A mixed race man with afro-textured hair enters the bar. He takes a stool and sets up a piano and guitar. He begins to play Christy Moore’s ‘Back Home To Derry’. Once finished he thanks the audience for the applause. He speaks with a strong country accent. It reminded me of that scene from Father Ted.
Our lift is leaving at 9:30am. It is 8am and we are ready to lead. So we take on the 8km walk. We search the route on google maps and choose the longer route which diverts off of the main road. We walk and talk. I’m freezing in my denim jacket but win the rain coat off my better half.
About 3km in to the walk, it begins to rain, torrential rain. It is extremely mild and the rain is warm. We are drenched but it feels great.
When we return out clothes are ready to be wrung out. The landlady offers to dry them in her tumble dryer. What a legend.
The next day, we have breakfast and make plans for the day. We want to visit Dún Aonghasa, Dún Duchathair and Poll na bPéist. The landlady is polite in saying we’re basically mad thinking we can do all that in three hours. But I am a woman on a mission.
We visit Dún Aengus. I am slightly underwhelmed by the views. From the aerial photographs, the site is unbelievable. Standing there, it is a different perspective.
We head for the Serpent’s Lair otherwise known as the Wormhole or ‘Poll na Péist’. It is a long walk and we get lost. An islander is in his gardens strimming the grass. We approach him in our hiking gear, equipped with Raybans and DSLR camera cringing that we must be the 1000th tourists coming onto his property to ask directions! He is a gentleman. He provides clear directions and asks us how we are. 30 minutes later we are at the Wormhole.

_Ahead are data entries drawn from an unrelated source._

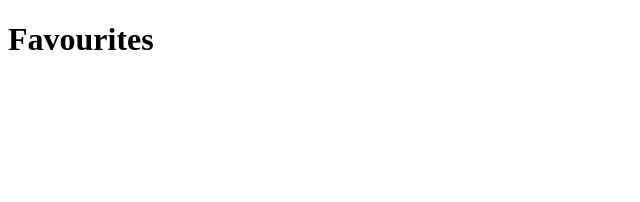
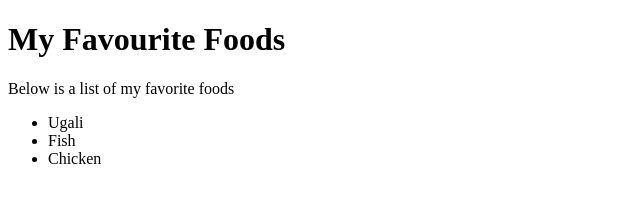
Before and after one commit to fchirchir/my-first-website, a plain HTML site: page my-favorite-things.html in a window 1280 px wide. Shown: the whole page, without its empty margins (0-640 px from the left). Drawn offline with Linux system fonts and the light colour scheme.

Commit message:
Add unordered list

```diff
--- a/my-favorite-things.html
+++ b/my-favorite-things.html
@@ -4,7 +4,14 @@
     <title>My Favorite Things</title>
   </head>
   <body>
-    <h1>Favourites</h1>
+    <h1>My Favourite Foods</h1>
+    <p>Below is a list of my favorite foods</p>
+
+    <ul>
+      <li>Ugali</li>
+      <li>Fish</li>
+      <li>Chicken</li>
+    </ul>
 
   </body>
 </html>
```
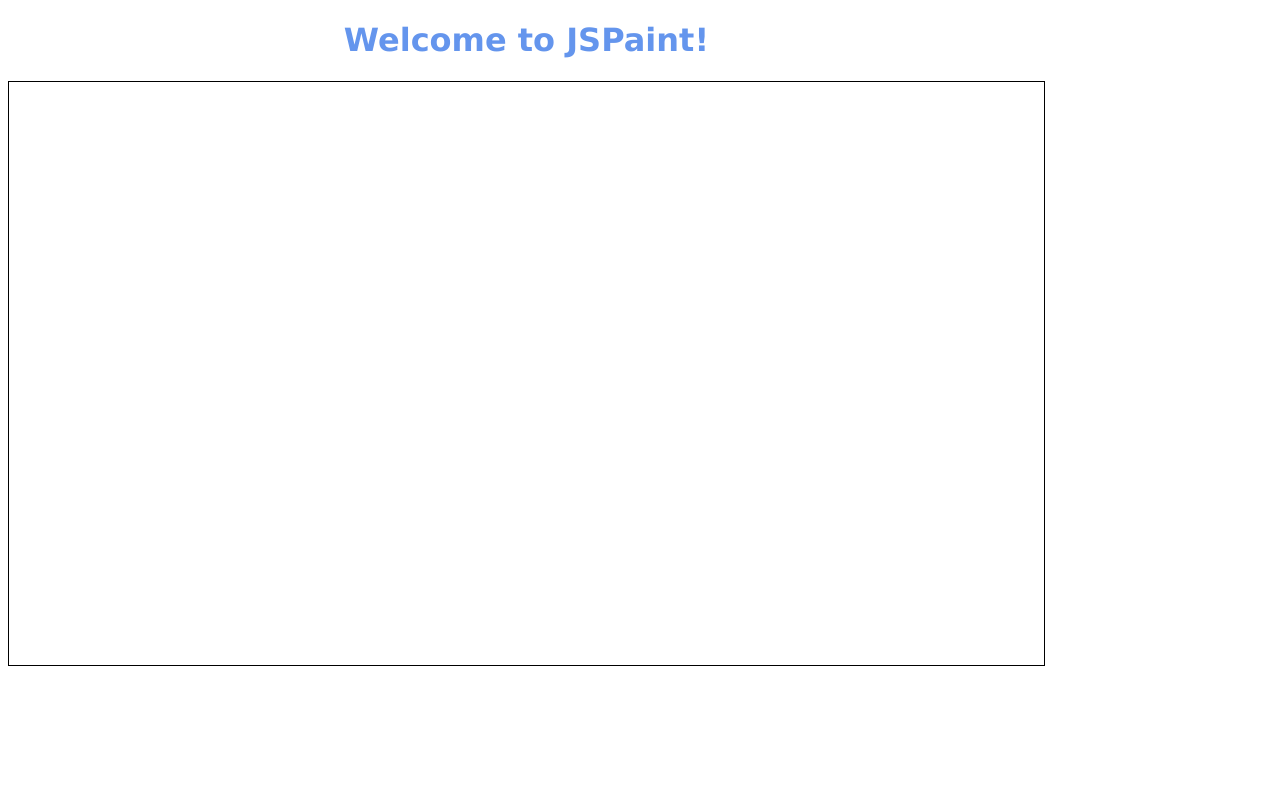
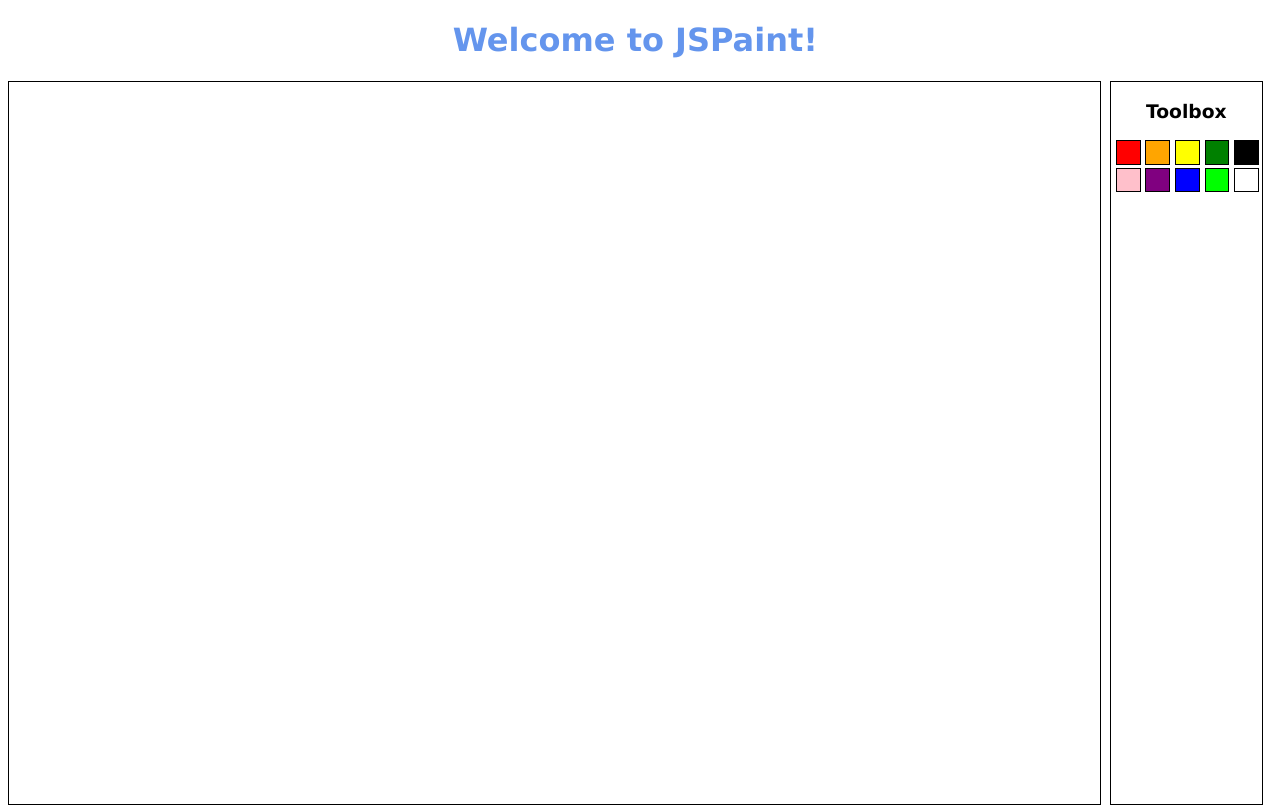
Before and after one commit to ClementTexier/JSPaint, a plain HTML site: page index.html in a window 1280 px wide. Drawn offline with Linux system fonts and the light colour scheme.

Commit message:
#Added + Toolbox + Color palette + CSS modified (Better layout)
#Bug removed
-Fixed a bug that was drawing a line between the point where the cursor left the drawing area and the point where the cursor re entered the drawing area with left click down.

```diff
--- a/css/styles.css
+++ b/css/styles.css
@@ -3,11 +3,46 @@ h1 {
     color:          cornflowerblue;
     text-align:     center;
 }
+
+#tools h3{
+    text-align:     center;
+    font-family:    Verdana;
+}
+
 html, body {
-    width:          90%;
-    height:         90%;
+    width:          99%;
+    height:         95%;
 }
+
+#color {
+    width:          15%;
+    margin-left:    3.3%;
+    margin-bottom:  2%;
+    border:         1px solid black;
+    float:          left;
+}
+
+#box {
+    content: "";
+    padding-top: 100%;
+    display: block;
+}
+
 #sketch {
     border:         1px solid black;
-    height:         90%;
+    height:         100%;
+    width:          87%;
+    float:          left;
 }
+
+#wrapper {
+    height:         100%;
+    width:          100%;
+}
+
+#tools {
+    width:          12%;
+    height:         100%;
+    border:         solid 1px black;
+    float:          right;
+}
--- a/index.html
+++ b/index.html
@@ -5,10 +5,45 @@
     <title>JSPaint</title>
     <link rel="stylesheet" type="text/css" href="css/styles.css">
 </head>
-<body>
+<body onload="setDefaultBrush()">
     <h1>Welcome to JSPaint!</h1>
-    <div id="sketch">
-        <canvas id="drawing-area"></canvas>
+    <div id="wrapper">
+        <div id="sketch">
+            <canvas id="drawing-area"></canvas>
+        </div>
+        <div id="tools">
+            <h3>Toolbox</h3>
+            <div id="color">
+                <div id="box" onclick="setColor(this)" style="background-color: red;"></div>
+            </div>
+            <div id="color">
+                <div id="box" onclick="setColor(this)" style="background-color: orange;"></div>
+            </div>
+            <div id="color">
+                <div id="box" onclick="setColor(this)" style="background-color: yellow;"></div>
+            </div>
+            <div id="color">
+                <div id="box" onclick="setColor(this)" style="background-color: green;"></div>
+            </div>
+            <div id="color">
+                <div id="box" onclick="setColor(this)" style="background-color: black;"></div>
+            </div>
+            <div id="color">
+                <div id="box" onclick="setColor(this)" style="background-color: pink;"></div>
+            </div>
+            <div id="color">
+                <div id="box" onclick="setColor(this)" style="background-color: purple;"></div>
+            </div>
+            <div id="color">
+                <div id="box" onclick="setColor(this)" style="background-color: blue;"></div>
+            </div>
+            <div id="color">
+                <div id="box" onclick="setColor(this)" style="background-color: lime;"></div>
+            </div>
+            <div id="color">
+                <div id="box" onclick="setColor(this)" style="background-color: white;"></div>
+            </div>
+        </div>
     </div>
 </body>
 <footer>
--- a/js/JSPaint.js
+++ b/js/JSPaint.js
@@ -3,17 +3,27 @@
  */
 var canvas          = document.querySelector('#drawing-area');
 var ctx             = canvas.getContext('2d');
-
 var sketch          = document.querySelector('#sketch');
 var sketch_style    = getComputedStyle(sketch);
 canvas.width        = parseInt(sketch_style.getPropertyValue('width'));
 canvas.height       = parseInt(sketch_style.getPropertyValue('height'));
-ctx.lineWidth       = 5;
-ctx.lineJoin        = 'round';
-ctx.lineCap         = 'round';
-ctx.strokeStyle     = 'blue';
 
 var mouse           = {x: 0, y: 0};
+
+function setDefaultBrush() {
+    ctx.lineWidth   = 1;
+    ctx.lineJoin    = 'round';
+    ctx.lineCap     = 'round';
+    ctx.strokeStyle = 'black';
+}
+
+function getColor(element) {
+    return (element.style.backgroundColor);
+}
+
+function setColor(color) {
+    ctx.strokeStyle = getColor(color);
+}
 
 canvas.addEventListener('mousemove', function(e) {
     mouse.x = e.pageX - this.offsetLeft;
@@ -31,6 +41,10 @@ canvas.addEventListener('mouseup', function() {
     canvas.removeEventListener('mousemove', onPaint, false);
 }, false);
 
+canvas.addEventListener('mouseleave', function() {
+    canvas.removeEventListener('mousemove', onPaint, false);
+});
+
 var onPaint = function() {
     ctx.lineTo(mouse.x, mouse.y);
     ctx.stroke();
```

We leave at 3pm to catch the ferry at 4pm. Laden down with gear, we walk up the main road. 30 minutes later it becomes clear that we may miss this boat. We walk along with thumbs outstretched in the thumb a lift symbol but to no avail. Exhausted and feeling like a damsel in distress, my partner offers to leg it up to the bear carrying his stuff and 90% of my gear. I jog after him and catch sight of him speaking to a local. He motions to me that he has found a lift. Drenched in perspiration I sprint to the car.
A man, in his 70s sits in the front seat of a 1996 Toyota Corolla. On the back seat lie two planks of wood, a bottle of dettol and an iron stained jug. He begins to drive as my feet are still on the road. I can’t see this man’s face but the grey hair protruding from his ears are palpable. He speaks calmly as we express our gratitude. Upon arriving at the pier 8 minutes later, we offer €20 for the ride, he refuses, we offer €10, at this point he is telling us to get out of the car. We thank him endlessly and run for the boat.
We reach the boat and hurry on board. We sit down and catch our breath. We stop at Inis Meáin and encounter and extremely interesting man made port. We reach Doolin by 5:30. We decide to visit the cliffs of moher and Father Ted Parochial house before returning home. The islanders and the services they offered summed up the magic of Irish hospitality. We are indebted to their service. Go raibh maith agat, Inis Mór.